(Data shown begins)
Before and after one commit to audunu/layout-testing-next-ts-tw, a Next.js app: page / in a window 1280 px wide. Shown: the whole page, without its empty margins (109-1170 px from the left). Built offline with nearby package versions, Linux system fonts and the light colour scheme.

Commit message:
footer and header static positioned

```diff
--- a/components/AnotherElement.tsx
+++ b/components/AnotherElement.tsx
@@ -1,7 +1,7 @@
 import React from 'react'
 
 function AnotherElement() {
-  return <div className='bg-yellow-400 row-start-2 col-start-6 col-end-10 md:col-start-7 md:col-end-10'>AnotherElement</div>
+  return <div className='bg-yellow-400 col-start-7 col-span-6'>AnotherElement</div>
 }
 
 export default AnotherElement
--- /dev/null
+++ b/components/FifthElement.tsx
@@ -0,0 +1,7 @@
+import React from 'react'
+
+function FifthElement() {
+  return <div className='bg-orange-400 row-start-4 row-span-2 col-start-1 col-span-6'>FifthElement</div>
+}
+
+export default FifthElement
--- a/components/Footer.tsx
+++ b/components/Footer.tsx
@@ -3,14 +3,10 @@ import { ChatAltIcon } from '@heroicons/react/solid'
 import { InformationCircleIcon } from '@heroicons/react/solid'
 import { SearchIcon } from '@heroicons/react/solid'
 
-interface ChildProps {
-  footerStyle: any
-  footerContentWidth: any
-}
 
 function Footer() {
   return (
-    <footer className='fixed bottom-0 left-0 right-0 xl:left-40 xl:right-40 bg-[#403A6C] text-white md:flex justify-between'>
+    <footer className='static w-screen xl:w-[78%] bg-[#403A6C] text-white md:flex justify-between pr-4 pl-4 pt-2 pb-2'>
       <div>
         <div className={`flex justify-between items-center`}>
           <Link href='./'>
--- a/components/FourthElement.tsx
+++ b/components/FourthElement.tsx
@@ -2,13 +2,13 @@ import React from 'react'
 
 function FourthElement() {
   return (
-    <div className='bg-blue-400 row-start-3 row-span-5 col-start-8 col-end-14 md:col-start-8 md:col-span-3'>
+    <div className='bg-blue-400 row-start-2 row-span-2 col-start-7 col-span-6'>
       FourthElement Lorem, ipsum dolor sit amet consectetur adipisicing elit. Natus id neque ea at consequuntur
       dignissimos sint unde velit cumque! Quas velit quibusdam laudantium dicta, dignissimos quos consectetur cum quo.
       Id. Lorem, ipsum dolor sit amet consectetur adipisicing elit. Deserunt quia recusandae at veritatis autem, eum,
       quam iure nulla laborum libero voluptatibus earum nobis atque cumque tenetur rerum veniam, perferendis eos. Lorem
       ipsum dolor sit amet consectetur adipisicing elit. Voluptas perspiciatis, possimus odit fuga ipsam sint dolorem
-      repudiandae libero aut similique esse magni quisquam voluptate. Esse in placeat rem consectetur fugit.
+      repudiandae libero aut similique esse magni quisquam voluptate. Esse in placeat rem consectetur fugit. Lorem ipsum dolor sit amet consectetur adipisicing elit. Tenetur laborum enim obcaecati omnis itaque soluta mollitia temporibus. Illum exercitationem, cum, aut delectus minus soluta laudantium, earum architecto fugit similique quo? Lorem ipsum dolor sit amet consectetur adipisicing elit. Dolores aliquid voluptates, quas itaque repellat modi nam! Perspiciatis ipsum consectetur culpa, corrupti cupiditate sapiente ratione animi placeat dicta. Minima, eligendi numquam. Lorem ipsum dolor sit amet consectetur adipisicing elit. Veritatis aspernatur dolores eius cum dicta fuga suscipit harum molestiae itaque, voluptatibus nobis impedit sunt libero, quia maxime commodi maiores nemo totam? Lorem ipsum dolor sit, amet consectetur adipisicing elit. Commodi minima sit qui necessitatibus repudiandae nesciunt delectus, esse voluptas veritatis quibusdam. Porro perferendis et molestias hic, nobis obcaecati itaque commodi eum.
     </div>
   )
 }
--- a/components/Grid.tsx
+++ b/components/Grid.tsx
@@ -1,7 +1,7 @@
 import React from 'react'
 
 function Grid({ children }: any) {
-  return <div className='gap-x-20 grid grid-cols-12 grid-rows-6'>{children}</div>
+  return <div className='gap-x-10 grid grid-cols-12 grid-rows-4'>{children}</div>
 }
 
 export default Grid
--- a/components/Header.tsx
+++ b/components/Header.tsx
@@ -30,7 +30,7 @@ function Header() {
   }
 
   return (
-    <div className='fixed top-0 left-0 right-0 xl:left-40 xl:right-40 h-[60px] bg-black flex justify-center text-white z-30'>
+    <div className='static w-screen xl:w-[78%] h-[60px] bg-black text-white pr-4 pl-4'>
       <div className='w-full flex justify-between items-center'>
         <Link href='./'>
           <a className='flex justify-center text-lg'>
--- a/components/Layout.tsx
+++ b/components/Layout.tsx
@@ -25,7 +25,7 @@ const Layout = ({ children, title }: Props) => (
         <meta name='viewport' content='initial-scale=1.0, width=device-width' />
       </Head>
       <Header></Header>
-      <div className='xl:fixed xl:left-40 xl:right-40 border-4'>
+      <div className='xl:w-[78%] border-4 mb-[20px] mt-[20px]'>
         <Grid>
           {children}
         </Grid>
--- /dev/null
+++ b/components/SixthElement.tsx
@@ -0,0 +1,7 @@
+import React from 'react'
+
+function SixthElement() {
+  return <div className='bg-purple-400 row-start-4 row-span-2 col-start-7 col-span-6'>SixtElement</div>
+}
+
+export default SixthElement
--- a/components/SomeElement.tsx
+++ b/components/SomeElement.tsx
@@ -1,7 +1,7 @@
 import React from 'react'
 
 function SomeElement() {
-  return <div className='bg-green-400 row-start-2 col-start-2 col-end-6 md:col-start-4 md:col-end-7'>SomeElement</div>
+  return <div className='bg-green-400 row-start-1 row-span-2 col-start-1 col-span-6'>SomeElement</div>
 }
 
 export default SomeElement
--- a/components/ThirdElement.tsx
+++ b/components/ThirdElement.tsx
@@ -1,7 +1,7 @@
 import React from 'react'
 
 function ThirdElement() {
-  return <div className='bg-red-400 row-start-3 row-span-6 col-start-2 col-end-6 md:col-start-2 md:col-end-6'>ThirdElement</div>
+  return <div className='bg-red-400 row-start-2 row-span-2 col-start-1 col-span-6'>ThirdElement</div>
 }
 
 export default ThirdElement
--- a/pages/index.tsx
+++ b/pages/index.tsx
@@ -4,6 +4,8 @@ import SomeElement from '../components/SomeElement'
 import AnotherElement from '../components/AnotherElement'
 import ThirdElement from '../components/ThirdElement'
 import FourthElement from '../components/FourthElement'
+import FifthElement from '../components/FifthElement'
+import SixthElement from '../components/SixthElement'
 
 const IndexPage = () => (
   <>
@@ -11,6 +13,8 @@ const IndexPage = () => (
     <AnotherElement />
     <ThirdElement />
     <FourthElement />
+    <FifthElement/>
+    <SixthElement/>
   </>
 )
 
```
(Data shown ends)
Filter the entries above and copy only the lines that hold "span".

Solution for this problem:
+  return <div className='bg-yellow-400 col-start-7 col-span-6'>AnotherElement</div>
+  return <div className='bg-orange-400 row-start-4 row-span-2 col-start-1 col-span-6'>FifthElement</div>
-    <div className='bg-blue-400 row-start-3 row-span-5 col-start-8 col-end-14 md:col-start-8 md:col-span-3'>
+    <div className='bg-blue-400 row-start-2 row-span-2 col-start-7 col-span-6'>
+  return <div className='bg-purple-400 row-start-4 row-span-2 col-start-7 col-span-6'>SixtElement</div>
+  return <div className='bg-green-400 row-start-1 row-span-2 col-start-1 col-span-6'>SomeElement</div>
-  return <div className='bg-red-400 row-start-3 row-span-6 col-start-2 col-end-6 md:col-start-2 md:col-end-6'>ThirdElement</div>
+  return <div className='bg-red-400 row-start-2 row-span-2 col-start-1 col-span-6'>ThirdElement</div>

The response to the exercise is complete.